PROMPT
Every line that holds the word "ipynb" needs to be copied from the data below.
** Opening DATA block **
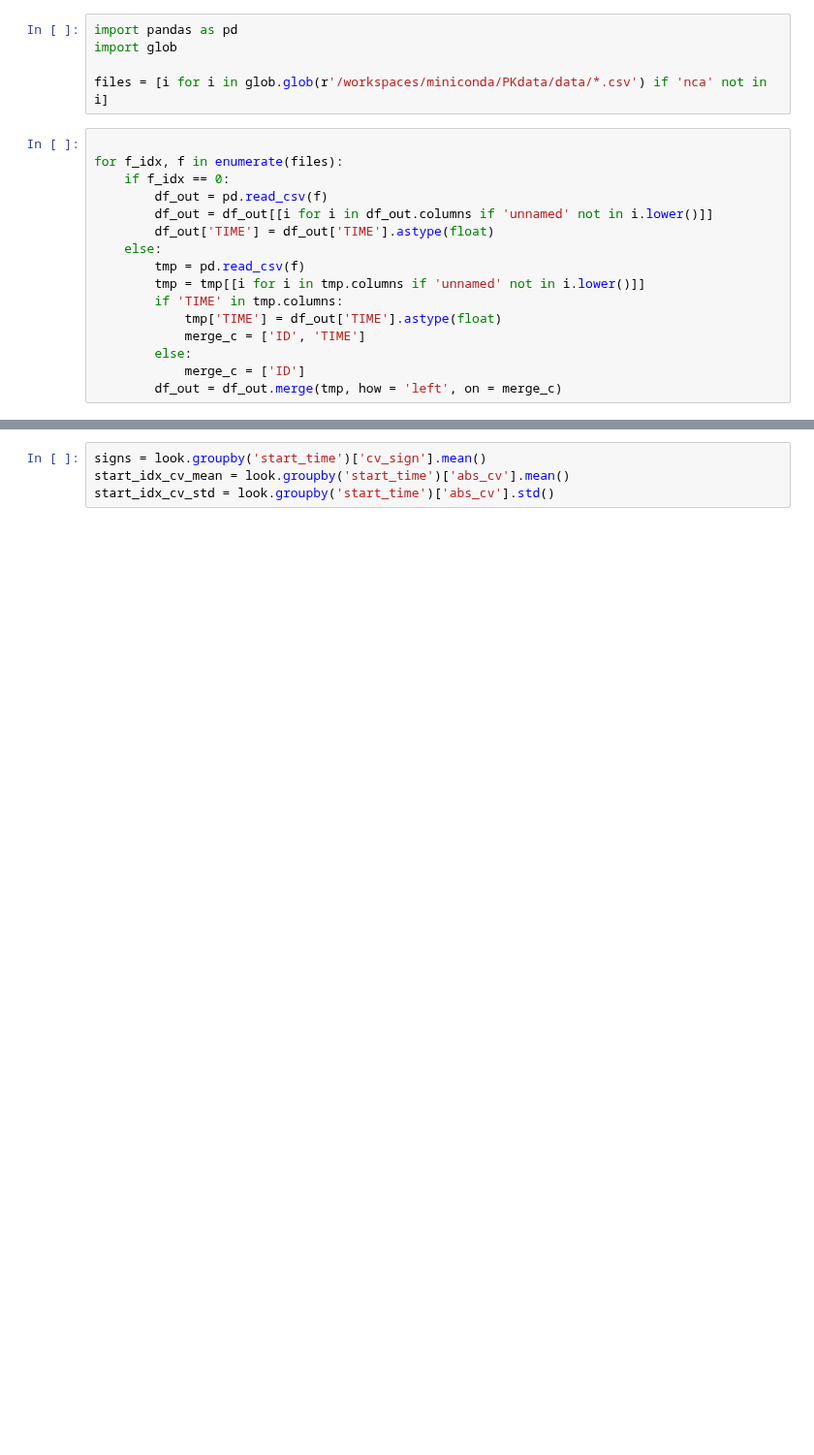
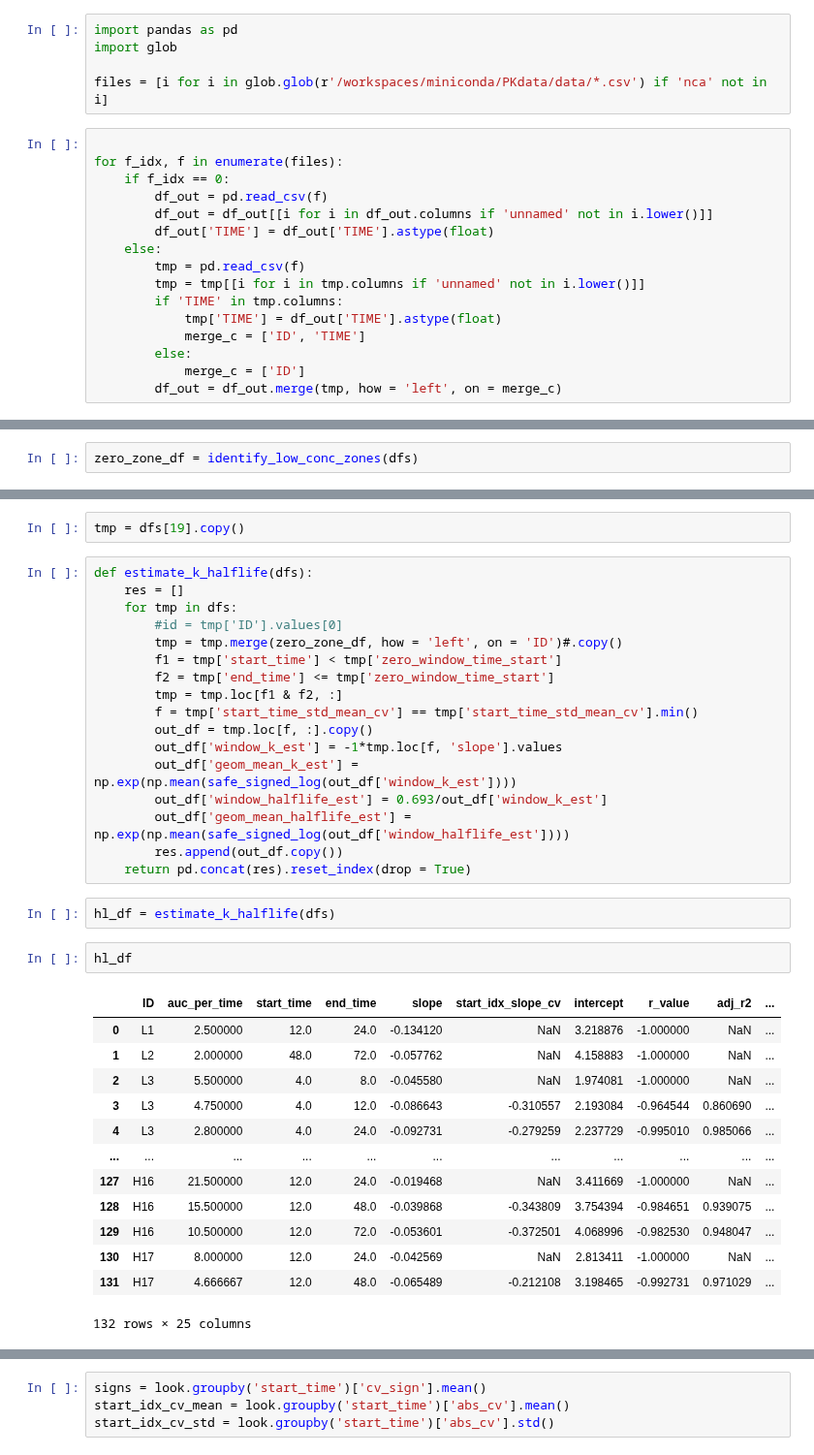
Before and after one commit to kelleyjbrady/NiceODE, a Jupyter notebook: NCA_demo.ipynb, the cells around one changed output, grey strips where cells are left out. Shown at 97% size. Cells and saved outputs as stored; diff of their text form; blank space fills up the shorter version.

```diff
--- a/NCA_demo.ipynb
+++ b/NCA_demo.ipynb
@@ -176,0 +88,2 @@ for sub in xth_df['ID'].unique():
+# %%
+zero_zone_df = identify_low_conc_zones(dfs)
@@ -176,0 +170,37 @@ for sub in xth_df['ID'].unique():
+# %%
+tmp = dfs[19].copy()
+# %%
+def estimate_k_halflife(dfs):
+    res = []
+    for tmp in dfs:
+        #id = tmp['ID'].values[0]
+        tmp = tmp.merge(zero_zone_df, how = 'left', on = 'ID')#.copy()
+        f1 = tmp['start_time'] < tmp['zero_window_time_start']
+        f2 = tmp['end_time'] <= tmp['zero_window_time_start']
+        tmp = tmp.loc[f1 & f2, :]
+        f = tmp['start_time_std_mean_cv'] == tmp['start_time_std_mean_cv'].min()
+        out_df = tmp.loc[f, :].copy()
+        out_df['window_k_est'] = -1*tmp.loc[f, 'slope'].values
+        out_df['geom_mean_k_est'] = np.exp(np.mean(safe_signed_log(out_df['window_k_est'])))
+        out_df['window_halflife_est'] = 0.693/out_df['window_k_est']
+        out_df['geom_mean_halflife_est'] = np.exp(np.mean(safe_signed_log(out_df['window_halflife_est'])))
+        res.append(out_df.copy())
+    return pd.concat(res).reset_index(drop = True)
+# %%
+hl_df = estimate_k_halflife(dfs)
+# %%
+hl_df
+# %% [output]
+|  | ID | auc_per_time | start_time | end_time | slope | start_idx_slope_cv | intercept | r_value | adj_r2 | ... |
+| 0 | L1 | 2.500000 | 12.0 | 24.0 | -0.134120 | NaN | 3.218876 | -1.000000 | NaN | ... |
+| 1 | L2 | 2.000000 | 48.0 | 72.0 | -0.057762 | NaN | 4.158883 | -1.000000 | NaN | ... |
+| 2 | L3 | 5.500000 | 4.0 | 8.0 | -0.045580 | NaN | 1.974081 | -1.000000 | NaN | ... |
+| 3 | L3 | 4.750000 | 4.0 | 12.0 | -0.086643 | -0.310557 | 2.193084 | -0.964544 | 0.860690 | ... |
+| 4 | L3 | 2.800000 | 4.0 | 24.0 | -0.092731 | -0.279259 | 2.237729 | -0.995010 | 0.985066 | ... |
+| ... | ... | ... | ... | ... | ... | ... | ... | ... | ... | ... |
+| 127 | H16 | 21.500000 | 12.0 | 24.0 | -0.019468 | NaN | 3.411669 | -1.000000 | NaN | ... |
+| 128 | H16 | 15.500000 | 12.0 | 48.0 | -0.039868 | -0.343809 | 3.754394 | -0.984651 | 0.939075 | ... |
+| 129 | H16 | 10.500000 | 12.0 | 72.0 | -0.053601 | -0.372501 | 4.068996 | -0.982530 | 0.948047 | ... |
+| 130 | H17 | 8.000000 | 12.0 | 24.0 | -0.042569 | NaN | 2.813411 | -1.000000 | NaN | ... |
+| 131 | H17 | 4.666667 | 12.0 | 48.0 | -0.065489 | -0.212108 | 3.198465 | -0.992731 | 0.971029 | ... |
+132 rows × 25 columns
```
Also changed, not shown: parts of 20 cells of this notebook, 1 other file.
** Closing DATA block **
ANSWER
Before and after one commit to kelleyjbrady/NiceODE, a Jupyter notebook: NCA_demo.ipynb, the cells around one changed output, grey strips where cells are left out. Shown at 97% size. Cells and saved outputs as stored; diff of their text form; blank space fills up the shorter version.
--- a/NCA_demo.ipynb
+++ b/NCA_demo.ipynb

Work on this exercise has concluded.